Coastal areas would also likely be more prone to severe damage during bad storms, Thompson said — a reality that sinks deep for Connecticut residents who experienced two uncharacteristically damaging storms last year with Tropical Storm Irene and the Halloween nor’easter.
This year, state lawmakers passed legislation that updated the 32-year-old Coastal Management Act by requiring, among other things, that towns consider rising sea levels when planning coastal development to address receding shorelines, or what’s known as shoreline armoring.
“Cities in the hot spot, like Norfolk, New York and Boston, already experience damaging floods during relatively low intensity storms,” wrote Dr. Asbury Sallenger, a U.S. Geological Survey oceanographer. “Ongoing accelerated sea level rise in the hot spot will make coastal cities and surrounding areas increasingly vulnerable to flooding by adding to the height that storm surge and breaking waves reach on the coast.”
The U.S. Geological Survey report noted that the sea level rise in the northeast could be tied to changes in water temperature, salinity and density in the subpolar north Atlantic, which in turn affect ocean currents and eventually sea levels.

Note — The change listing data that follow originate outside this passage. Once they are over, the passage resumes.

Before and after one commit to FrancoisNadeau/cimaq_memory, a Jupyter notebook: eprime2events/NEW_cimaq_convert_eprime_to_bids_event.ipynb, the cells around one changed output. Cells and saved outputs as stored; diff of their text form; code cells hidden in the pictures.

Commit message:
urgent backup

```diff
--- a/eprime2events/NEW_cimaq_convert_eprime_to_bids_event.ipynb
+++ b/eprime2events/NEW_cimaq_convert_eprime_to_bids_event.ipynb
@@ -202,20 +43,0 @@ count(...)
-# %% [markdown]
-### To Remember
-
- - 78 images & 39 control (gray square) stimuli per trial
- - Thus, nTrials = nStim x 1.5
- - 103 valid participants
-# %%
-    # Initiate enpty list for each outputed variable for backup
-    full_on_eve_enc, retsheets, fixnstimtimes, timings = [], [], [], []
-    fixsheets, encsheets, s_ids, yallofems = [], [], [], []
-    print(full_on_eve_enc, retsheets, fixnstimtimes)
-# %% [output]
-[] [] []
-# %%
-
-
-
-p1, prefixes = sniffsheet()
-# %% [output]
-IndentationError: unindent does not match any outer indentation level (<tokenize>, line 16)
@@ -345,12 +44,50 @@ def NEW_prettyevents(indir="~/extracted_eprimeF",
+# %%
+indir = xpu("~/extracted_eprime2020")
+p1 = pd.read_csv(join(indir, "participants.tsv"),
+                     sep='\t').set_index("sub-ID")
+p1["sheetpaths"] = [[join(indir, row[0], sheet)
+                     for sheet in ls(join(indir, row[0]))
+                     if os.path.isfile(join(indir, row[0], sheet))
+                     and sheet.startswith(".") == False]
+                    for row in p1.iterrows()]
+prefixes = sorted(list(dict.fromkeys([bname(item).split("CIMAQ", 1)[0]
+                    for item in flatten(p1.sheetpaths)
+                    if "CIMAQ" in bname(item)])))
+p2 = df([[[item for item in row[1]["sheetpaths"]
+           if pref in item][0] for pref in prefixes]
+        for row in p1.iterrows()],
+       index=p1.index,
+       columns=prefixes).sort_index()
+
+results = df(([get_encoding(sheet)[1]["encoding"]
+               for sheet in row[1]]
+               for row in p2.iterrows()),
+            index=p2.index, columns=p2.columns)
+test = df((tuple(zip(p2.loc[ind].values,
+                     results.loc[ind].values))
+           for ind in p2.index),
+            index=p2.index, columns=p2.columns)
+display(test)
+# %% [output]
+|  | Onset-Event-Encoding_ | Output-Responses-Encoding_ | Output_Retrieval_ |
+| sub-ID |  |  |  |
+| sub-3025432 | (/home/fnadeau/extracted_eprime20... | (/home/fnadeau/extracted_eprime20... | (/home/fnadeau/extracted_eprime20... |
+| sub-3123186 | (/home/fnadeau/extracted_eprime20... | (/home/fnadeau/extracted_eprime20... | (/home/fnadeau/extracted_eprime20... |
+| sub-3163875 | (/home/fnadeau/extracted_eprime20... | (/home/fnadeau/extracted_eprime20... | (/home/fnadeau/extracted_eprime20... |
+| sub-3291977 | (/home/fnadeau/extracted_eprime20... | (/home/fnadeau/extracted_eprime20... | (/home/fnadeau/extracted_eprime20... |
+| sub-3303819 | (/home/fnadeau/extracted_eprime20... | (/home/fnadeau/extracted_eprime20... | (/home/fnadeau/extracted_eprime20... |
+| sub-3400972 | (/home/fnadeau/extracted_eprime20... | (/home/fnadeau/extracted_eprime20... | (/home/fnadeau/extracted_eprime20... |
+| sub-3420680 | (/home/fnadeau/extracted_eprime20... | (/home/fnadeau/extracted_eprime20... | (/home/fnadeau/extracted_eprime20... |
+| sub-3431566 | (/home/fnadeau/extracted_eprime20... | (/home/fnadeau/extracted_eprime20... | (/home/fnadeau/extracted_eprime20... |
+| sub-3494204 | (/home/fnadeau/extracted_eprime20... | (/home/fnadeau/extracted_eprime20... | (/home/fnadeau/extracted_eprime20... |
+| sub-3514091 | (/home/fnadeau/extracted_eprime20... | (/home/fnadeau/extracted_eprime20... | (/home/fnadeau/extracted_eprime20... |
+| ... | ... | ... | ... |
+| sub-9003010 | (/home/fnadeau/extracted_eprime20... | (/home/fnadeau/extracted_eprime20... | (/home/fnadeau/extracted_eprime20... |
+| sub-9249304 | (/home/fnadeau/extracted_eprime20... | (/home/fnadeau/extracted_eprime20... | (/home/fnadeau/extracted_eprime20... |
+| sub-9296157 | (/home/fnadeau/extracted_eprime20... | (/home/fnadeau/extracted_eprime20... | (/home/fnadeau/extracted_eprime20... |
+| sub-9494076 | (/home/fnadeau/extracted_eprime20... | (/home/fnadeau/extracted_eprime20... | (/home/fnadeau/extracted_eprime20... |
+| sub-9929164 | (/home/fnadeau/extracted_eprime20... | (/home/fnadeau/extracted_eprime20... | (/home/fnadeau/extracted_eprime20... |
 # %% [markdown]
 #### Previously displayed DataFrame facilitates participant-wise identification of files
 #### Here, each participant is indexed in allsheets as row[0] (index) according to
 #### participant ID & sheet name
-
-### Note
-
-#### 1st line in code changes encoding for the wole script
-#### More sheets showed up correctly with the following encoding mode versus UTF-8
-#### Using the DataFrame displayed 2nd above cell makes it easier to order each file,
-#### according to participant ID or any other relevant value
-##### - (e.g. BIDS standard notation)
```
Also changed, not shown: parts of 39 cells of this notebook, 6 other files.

“Many people mistakenly think that the rate of sea level rise is the same everywhere as glaciers and ice caps melt, increasing the volume of ocean water, but other effects can be as large or larger than the so-called ‘eustatic’ rise,” Marcia McNutt, director of the U.S. Geological Survey, said in a press release. “As demonstrated in this study, regional oceanographic contributions must be taken into account in planning for what happens to coastal property.”

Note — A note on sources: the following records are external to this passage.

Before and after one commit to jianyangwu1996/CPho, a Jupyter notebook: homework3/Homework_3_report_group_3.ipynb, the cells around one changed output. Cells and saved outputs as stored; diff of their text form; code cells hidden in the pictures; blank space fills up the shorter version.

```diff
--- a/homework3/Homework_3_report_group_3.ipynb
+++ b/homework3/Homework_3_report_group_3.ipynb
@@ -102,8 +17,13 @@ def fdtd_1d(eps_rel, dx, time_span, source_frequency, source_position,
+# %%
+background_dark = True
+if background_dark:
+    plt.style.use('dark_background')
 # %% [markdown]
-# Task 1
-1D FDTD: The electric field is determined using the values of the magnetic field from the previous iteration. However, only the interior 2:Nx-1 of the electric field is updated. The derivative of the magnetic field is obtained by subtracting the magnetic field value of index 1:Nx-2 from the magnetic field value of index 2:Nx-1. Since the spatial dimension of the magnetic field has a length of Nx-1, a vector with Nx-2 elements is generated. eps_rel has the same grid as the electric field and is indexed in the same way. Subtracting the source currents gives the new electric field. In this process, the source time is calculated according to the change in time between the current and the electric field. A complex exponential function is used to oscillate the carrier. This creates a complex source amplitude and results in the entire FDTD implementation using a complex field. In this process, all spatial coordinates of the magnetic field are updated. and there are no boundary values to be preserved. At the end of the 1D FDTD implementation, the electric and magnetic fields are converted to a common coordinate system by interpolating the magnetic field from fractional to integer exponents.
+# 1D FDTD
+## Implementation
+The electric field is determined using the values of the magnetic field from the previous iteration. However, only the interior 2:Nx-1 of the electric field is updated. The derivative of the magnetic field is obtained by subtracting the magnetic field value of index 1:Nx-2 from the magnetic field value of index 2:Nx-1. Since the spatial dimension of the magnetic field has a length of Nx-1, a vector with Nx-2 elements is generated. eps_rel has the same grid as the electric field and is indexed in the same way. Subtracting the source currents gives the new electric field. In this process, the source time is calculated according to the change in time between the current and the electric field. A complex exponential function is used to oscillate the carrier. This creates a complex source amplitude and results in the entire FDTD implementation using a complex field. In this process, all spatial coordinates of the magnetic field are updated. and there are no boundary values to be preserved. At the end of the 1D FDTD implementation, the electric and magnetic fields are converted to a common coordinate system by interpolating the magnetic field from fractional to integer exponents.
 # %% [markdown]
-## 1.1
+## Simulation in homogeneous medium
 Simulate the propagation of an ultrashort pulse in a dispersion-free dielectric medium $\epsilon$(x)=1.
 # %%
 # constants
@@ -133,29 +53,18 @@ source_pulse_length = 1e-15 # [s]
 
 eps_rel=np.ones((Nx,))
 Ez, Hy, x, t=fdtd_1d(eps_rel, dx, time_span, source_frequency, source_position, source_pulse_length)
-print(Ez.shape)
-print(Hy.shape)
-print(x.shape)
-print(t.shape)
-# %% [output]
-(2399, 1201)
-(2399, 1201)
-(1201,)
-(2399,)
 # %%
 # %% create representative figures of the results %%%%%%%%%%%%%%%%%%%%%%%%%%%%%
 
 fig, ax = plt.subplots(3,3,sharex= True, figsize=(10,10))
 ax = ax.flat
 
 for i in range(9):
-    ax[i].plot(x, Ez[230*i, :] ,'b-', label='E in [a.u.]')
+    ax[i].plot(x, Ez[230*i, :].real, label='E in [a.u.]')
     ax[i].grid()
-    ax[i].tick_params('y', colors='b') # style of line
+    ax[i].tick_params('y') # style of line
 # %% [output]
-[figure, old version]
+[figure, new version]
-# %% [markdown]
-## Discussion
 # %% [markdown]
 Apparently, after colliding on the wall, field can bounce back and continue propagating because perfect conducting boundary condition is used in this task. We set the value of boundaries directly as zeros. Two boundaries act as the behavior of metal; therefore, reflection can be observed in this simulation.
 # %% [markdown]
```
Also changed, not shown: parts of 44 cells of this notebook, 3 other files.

Thompson noted that thermal expansion is the culprit for most increases of sea level — as oceans warm, the volume expands as the water particles move faster. While the jury is still out on the effect of anthropogenic global warming, most scientists agree that human beings have caused most of the global warming over the past 50 years, according to the Intergovernmental Panel on Climate Change.
Many environmentalists say residents can reduce their carbon footprint by driving more fuel-efficient cars, carpooling or taking public transportation, buying locally grown food and consuming products made by companies that have a sustainable and eco-friendly business models.

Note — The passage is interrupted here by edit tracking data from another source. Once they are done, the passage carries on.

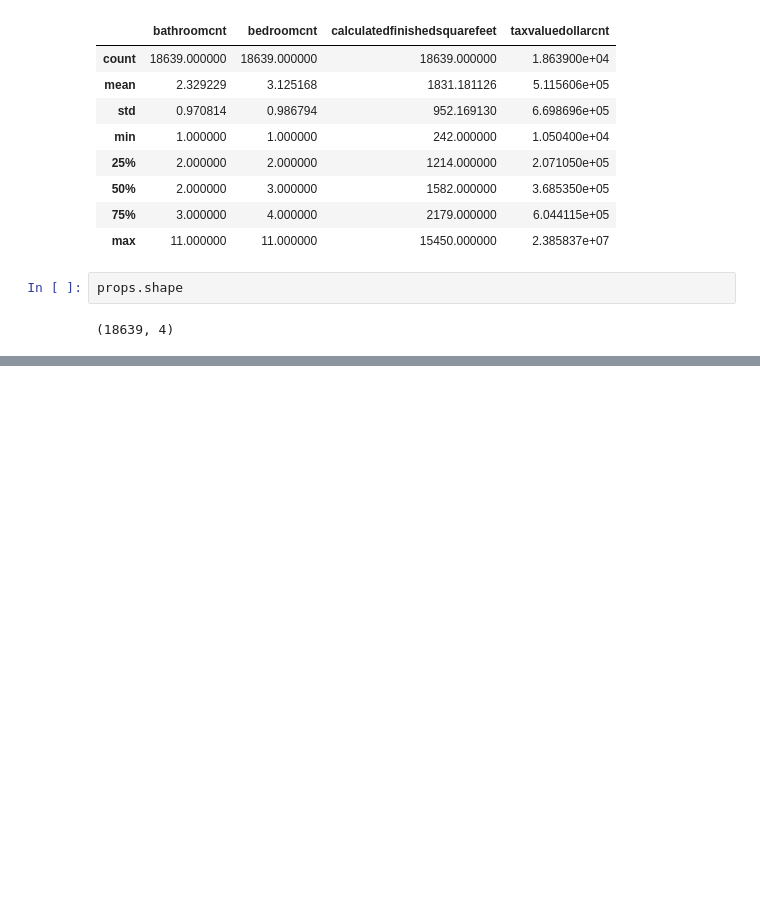
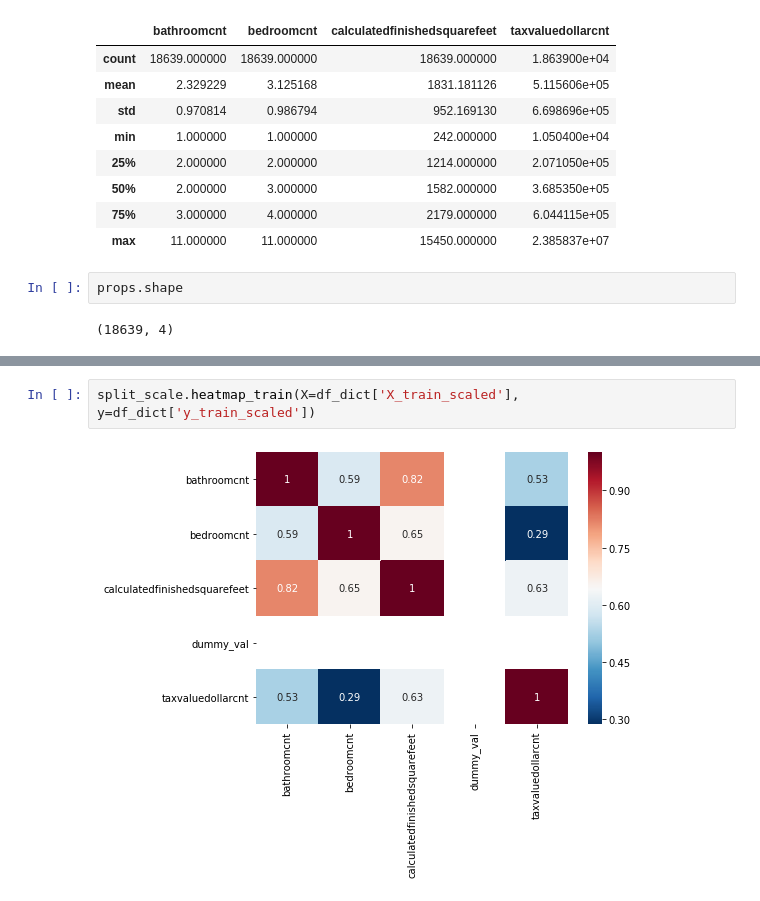
Before and after one commit to kjeliasen/ZillOMG, a Jupyter notebook: Zillow_Project.ipynb, the cells around one changed output, grey strips where cells are left out. Saved outputs shown, nothing was run; the diff lists cells and outputs as text; blank space fills up the shorter version.

```diff
--- a/Zillow_Project.ipynb
+++ b/Zillow_Project.ipynb
@@ -66,0 +92,4 @@ props.shape
+# %%
+split_scale.heatmap_train(X=df_dict['X_train_scaled'], y=df_dict['y_train_scaled'])
+# %% [output]
+[figure, added]
```
Also changed, not shown: parts of 6 cells of this notebook, 3 other files.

In the meantime, however, coastlines continue to recede. Thompson said he’s heard numerous stories about homeowners who lament their loss of land to the rising sea. Connecticut property owners have a little more flexibility to protect their coastal land with the new legislation, but ultimately nature can not be controlled.
Wetlands are some of the most biodiverse areas on the planet and act as carbon sinks, provide protection from floods and storms and regulate sediment transport, which contributes to land formation and coastal zone stability, according to a European report. They also help to replenish groundwater, retain and export nutrients, provide wetland products, offer locations for recreation and tourism, and regulate climate both locally and globally.
Nearly 9 million people live in the sound watershed, and the sound contributes roughly $8 billion annually to the regional economy through commercial and recreational activities, according to the Long Island Sound Study program.
Originally published in The Darien Times.